__RECORDS FOR THE TASK__
:::
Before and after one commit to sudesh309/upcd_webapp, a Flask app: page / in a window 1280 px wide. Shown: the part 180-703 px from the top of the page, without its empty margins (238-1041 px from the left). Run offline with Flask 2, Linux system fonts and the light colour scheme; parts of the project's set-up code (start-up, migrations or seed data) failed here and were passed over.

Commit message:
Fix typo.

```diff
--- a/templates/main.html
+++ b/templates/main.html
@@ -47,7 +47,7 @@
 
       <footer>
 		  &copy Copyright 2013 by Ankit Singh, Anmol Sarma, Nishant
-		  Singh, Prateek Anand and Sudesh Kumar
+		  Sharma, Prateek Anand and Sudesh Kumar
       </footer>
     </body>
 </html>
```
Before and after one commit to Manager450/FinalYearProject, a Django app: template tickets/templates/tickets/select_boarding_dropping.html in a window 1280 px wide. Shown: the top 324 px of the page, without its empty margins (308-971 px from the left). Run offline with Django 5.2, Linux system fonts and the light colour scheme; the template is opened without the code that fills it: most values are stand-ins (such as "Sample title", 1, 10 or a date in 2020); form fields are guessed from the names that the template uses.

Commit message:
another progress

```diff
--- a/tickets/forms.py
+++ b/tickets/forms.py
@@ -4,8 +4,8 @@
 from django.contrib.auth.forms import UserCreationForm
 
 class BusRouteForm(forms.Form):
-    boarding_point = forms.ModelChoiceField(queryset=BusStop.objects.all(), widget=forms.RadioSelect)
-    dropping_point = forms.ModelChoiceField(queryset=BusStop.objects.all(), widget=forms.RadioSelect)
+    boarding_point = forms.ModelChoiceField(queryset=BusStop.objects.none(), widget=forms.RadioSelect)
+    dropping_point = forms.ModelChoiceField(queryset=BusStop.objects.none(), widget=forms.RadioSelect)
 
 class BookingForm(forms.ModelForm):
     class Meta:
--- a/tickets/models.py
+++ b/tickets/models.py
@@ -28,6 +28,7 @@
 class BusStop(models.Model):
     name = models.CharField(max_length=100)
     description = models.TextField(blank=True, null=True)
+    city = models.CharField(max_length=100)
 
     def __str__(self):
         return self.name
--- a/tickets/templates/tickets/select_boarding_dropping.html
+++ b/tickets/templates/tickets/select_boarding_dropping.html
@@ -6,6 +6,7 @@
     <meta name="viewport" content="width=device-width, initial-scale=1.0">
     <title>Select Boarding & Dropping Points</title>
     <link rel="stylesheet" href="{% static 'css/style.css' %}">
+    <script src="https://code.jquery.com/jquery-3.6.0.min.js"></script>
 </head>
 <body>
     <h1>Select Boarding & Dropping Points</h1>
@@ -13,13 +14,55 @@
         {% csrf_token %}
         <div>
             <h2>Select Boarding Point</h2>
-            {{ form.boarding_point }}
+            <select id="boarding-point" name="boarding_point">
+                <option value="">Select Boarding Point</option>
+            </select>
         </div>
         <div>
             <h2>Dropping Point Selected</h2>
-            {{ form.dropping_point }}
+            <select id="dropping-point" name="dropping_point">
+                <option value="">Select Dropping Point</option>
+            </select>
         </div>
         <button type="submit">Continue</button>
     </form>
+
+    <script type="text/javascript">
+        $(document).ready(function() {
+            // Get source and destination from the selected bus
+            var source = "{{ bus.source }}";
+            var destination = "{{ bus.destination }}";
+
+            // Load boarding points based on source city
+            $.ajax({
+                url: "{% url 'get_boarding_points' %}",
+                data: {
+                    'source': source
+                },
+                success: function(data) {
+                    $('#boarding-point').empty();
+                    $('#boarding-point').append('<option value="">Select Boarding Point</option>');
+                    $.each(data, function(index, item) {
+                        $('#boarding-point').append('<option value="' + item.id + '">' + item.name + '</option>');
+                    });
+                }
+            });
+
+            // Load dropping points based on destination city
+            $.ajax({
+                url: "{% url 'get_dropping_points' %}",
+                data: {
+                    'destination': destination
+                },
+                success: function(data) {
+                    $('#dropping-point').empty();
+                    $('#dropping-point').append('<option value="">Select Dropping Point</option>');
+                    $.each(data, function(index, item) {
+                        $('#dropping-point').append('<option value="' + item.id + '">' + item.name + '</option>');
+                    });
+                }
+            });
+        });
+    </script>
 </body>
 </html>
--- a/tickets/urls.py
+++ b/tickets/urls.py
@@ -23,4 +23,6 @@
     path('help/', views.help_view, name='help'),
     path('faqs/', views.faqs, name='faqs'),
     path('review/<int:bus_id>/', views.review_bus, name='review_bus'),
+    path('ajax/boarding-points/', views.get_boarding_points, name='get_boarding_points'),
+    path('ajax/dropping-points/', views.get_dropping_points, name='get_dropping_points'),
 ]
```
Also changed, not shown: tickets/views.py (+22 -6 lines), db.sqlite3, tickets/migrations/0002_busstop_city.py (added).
:::
__TASK PROMPT__
Count each line of the material above that holds the word "forms", and state the total with no other text.

__ANSWER TO THIS EXERCISE__
9